HOWever, some things you have to shake your head at. For example, one lady is really close (as in take a walk across the shop floor and lean on a table to catch your breath) to maternity leave, and she's the one who runs the multi-ply (AKA the machine that cuts all the stuff that mine won't or I don't have time to cut), as well as various other duties. So naturally, a guy from another department (which is slow to the point of standing around) is
Another incident today involves cutting something I call a whale. Basically, instead of five or six reasonably sized panels of fabric for a boat cover, a whale is two huge vertical panels with lots of bands to hold everything together. These are (generally, but not always as we shall see) old-style covers that we do very rarely. But there is one particular style that always causes catastrophe, and today's example is much they way it always goes:

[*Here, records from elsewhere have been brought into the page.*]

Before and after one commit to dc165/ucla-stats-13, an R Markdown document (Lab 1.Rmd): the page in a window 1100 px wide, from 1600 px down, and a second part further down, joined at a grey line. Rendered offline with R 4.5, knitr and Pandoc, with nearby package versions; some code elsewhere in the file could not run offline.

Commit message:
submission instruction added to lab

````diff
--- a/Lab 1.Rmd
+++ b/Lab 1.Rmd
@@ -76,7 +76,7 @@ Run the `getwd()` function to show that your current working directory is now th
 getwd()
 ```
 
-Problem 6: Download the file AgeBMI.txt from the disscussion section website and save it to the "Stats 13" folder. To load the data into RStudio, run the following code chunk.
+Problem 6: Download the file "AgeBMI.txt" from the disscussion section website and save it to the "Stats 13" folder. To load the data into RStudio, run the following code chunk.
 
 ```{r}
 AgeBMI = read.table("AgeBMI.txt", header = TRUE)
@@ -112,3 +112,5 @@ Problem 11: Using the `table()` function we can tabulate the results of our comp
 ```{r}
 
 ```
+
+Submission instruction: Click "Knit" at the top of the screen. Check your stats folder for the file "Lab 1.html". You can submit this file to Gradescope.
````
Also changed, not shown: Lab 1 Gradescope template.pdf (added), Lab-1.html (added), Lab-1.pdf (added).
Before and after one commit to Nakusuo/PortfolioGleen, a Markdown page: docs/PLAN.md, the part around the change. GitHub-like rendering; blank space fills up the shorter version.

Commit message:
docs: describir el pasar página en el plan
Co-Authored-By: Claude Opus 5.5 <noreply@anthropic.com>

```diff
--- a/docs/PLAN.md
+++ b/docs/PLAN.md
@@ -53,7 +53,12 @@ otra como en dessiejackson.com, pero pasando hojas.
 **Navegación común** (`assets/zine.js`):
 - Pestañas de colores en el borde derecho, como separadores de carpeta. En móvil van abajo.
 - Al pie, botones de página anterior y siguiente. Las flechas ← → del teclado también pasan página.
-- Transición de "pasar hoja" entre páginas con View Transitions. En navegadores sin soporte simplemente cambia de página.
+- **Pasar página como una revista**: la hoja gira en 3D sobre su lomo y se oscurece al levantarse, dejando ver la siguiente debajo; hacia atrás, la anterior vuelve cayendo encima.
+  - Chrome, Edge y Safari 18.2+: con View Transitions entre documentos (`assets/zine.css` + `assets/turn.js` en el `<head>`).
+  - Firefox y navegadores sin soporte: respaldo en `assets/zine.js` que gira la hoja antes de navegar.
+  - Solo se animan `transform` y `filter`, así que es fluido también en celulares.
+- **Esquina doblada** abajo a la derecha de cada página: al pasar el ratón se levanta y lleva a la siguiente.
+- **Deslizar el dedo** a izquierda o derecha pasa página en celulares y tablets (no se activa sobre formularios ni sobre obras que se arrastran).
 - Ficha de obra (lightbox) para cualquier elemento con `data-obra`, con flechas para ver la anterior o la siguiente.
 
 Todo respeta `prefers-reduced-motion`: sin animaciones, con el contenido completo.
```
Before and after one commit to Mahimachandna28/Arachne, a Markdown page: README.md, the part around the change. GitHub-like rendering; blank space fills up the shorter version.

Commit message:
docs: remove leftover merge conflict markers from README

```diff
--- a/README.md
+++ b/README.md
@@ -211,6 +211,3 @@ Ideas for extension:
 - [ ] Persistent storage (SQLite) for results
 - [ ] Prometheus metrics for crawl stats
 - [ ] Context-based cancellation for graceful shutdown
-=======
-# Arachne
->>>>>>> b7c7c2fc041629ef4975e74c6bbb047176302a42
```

- halfway through the second huge (around 7 1/2 yd) panel, the cutter gets to a certain point and jams the machine, necessitating a reset. Now, there USED to be a setting that would allow me to reset and then go back to where it left off (in case the machine jams or the blade breaks). That setting has turned itself off, and none of those at higher pay scales know/care to learn how to fix it. Thus after jamming, I have to start the half-cut panel over from scratch.
- Reset the marker, try again. Repeat first entry.
- Reset the marker. This time, it hits the same spot and breaks my blade. Then the fabric roll has a split so another four yards of fabric goes down the drain.
- As the blade is being changed by me, here comes another cover order, which was needed HOT!
BTW, that hot cover had to have two panels recut because they weren't right. And one of those "mysteriously" never changed when the engineer changed it, so I had to recut it again. It was one of the lucky ones. If you go here and scroll down, you'll be reminded of my story about the Wujiang the Dragon fabric company. Well, yesterday, our black fabric changed over to WTD, and the next one that needed modified had to be completely recut because, of course, the fabrics don't match.
Then, appearing over the bow was ANOTHER whale- this one supposedly a prototype (something being cut the first time). When I asked the production Mgr about it, he chuckled and told me that we show we already made it, but have no record of shipping it, so we have to re-make it. When I commented that in two weeks they'll send the original back and it will sit forever waiting for someone to order one, he implied that it was not the only such item over at (our biggest customers)'s plant.
Next up, Our engineers on site are good but are really getting hammered with these new covers, especially considering one guy is brand new and still learning the ins and outs. And he sent me out a prototype that, when I tried to cut it, the cutter said the marker was out of bounds (AKA something wasn't going to cut where it thought the fabric was). So I have this handy-dandy little check box that sets everything back where it is supposed to go- usually.
Still out of bounds.
So I moved the laser pointer that guides the cutter up into the fabric ( a no-no usually) until it LOOKED like it should work. And away it went.
And when it got to my side of the fabric, cut four inches off the edge.
So I got the rookie out there and showed him what was happening. He went up and "re-processed" the marker. This time, it worked, and started cutting fine- until it got to the OTHER side of the fabric, at which point it cut five inches off THAT side. After fiddling around and wasting another ten yards of fabric, while the rookie pled that he was stumped and would try to solve it permanently when his mentors got done with another of the endless company conference calls, I started the cut 3 inches and a scosh off the fabric on my side, and eventually got the damnable thing done. When you add in another one yesterday, this one dealing with an engineer from another plant that shrugged and said, "It must be an old pattern (a surprisingly commonly used excuse)" and me having to turn my fabric rack around and cut a panel on the (usually) wrong side, I think I may ask about getting engineer's pay for the week.
Then again, since I was out sick Monday, I might not.